June 11, 2011

In Praise of Willows

Yesterday, while leading a group up towards Yoho Pass, I (Joel) came across an interesting sight: a pile of what appeared to be toothpicks on the ground at the base of a willow bush.  On closer inspection, the “toothpicks” turned out to be willow shoots that had been stripped of their bark by a vole or mouse.

It was the fourth time in the last few weeks I'd seen willows used as food by animals.  In mid-May, on the way from Jasper to Lake Louise, I watched a black bear munching pussy willows by the banks of the Sunwapta River.  And not just any old munching: this was a sit down meal!  The bear parked itself right beside the bush, and pulled the branches towards its mouth.  One by one, the pussy willows disappeared.  When the bear finished, it walked over to the next willow, plunked itself down, and started all over again.

A couple of days later, our first rufous hummingbird of the season arrived in Lake Louise, and it too was drawn to the pussy willows.  As one of our earliest blooming flowers, pussy willows keep hummingbirds going until other species of plant come into bloom.  There's a willow just outside our front door, and it was a treat to watch our resident hummingbird use it as his local restaurant into early June.

Speaking of “Chez Willow,” the latest diners to visit have been migrating warblers.  The first ones showed up about a month ago, but in the last two weeks, we've seen a pulse of Wilson's, orange-crowned and yellow-rumped warblers come through, and they've all been busy catching insects at the willow thickets.  The bugs go for the pussy willows and the fresh leaves, and the warblers go for the bugs.

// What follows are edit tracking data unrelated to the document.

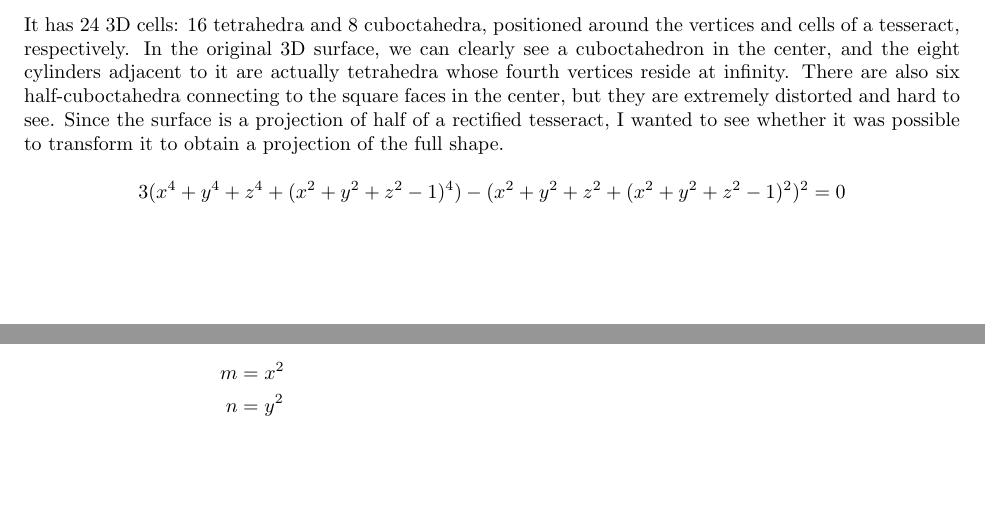
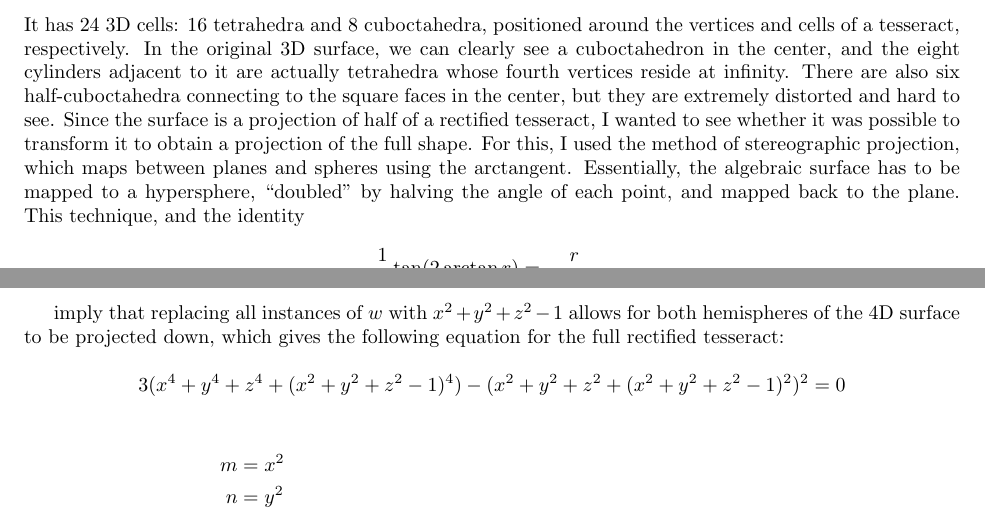
Before and after one commit to Mathtician/ideas, a LaTeX document (surface/surface.tex): two parts of pages 3 and 4 of 4, joined at a grey line, cut so that both start at the same text, the shorter picture padded with empty space. Compiled offline with pdfLaTeX.

Commit message:
Added to surface

```diff
--- a/surface/surface.tex
+++ b/surface/surface.tex
@@ -153,8 +153,20 @@ but they are extremely distorted and hard to see.
 Since the surface is a projection of half of a rectified tesseract,
 I wanted to see whether it was possible to transform it
 to obtain a projection of the full shape.
+For this, I used the method of stereographic projection,
+which maps between planes and spheres using the arctangent.
+Essentially, the algebraic surface has to be mapped to a hypersphere,
+``doubled'' by halving the angle of each point,
+and mapped back to the plane.
+This technique, and the identity
 
-$$3(x^4+y^4+z^4+(x^2+y^2+z^2-1)^4)-(x^2+y^2+z^2+(x^2+y^2+z^2-1)^2)^2 = 0$$
+\[\frac{1}{2}\tan(2\arctan r)=\frac{r}{r^2-1},\]
+
+imply that replacing all instances of $w$ with $x^2+y^2+z^2-1$
+allows for both hemispheres of the 4D surface to be projected down,
+which gives the following equation for the full rectified tesseract:
+
+\[3(x^4+y^4+z^4+(x^2+y^2+z^2-1)^4)-(x^2+y^2+z^2+(x^2+y^2+z^2-1)^2)^2 = 0\]
 
 \begin{align*}
   m &= x^2 \\
```
Also changed, not shown: surface/surface.pdf.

Here's to the humble willow.

June 2, 2011

Making a Find in Banff National Park

On a snowshoeing trip this winter, I (Nadine) and two fun-loving young Brits headed up Bath Creek near Lake Louise.  Poking around on the edge of the riverbed, we were looking at some pine marten tracks when I realized that the tracks disappeared into a hole that was framed by peeled logs - intriguing!

Refocusing, I could see the outline of the log cabin ruins beneath the snow.  A quick reconnoitre and we found another cabin footprint nearby.  I was not surprised to see them as that area was home to railway building camps in the late 1800s and some light logging in the early 1900s too.

But I was curious if they were already on the list of ruins that the national park archeologists were aware of.  Every once in awhile I'd read about new "old cabin" discoveries in the paper - ruins found when people were in unusual places in the park.

So I contacted the park archeologists in Calgary to see.  They had me double check the inventory and sure enough... they weren't listed.  After a few back and forth emails, it was confirmed!  We were the "discoverers" of these two cabins.  Very exciting!

Unfortunately we didn't take pictures that day, so this is a photo pulled off the internet that is something like what we saw.

At some point, I'll join an archeologist on a return trip to document the cabins.  But most importantly,  what a treat it was to provide at least one set of guests with an unusual and satisfying national park experience!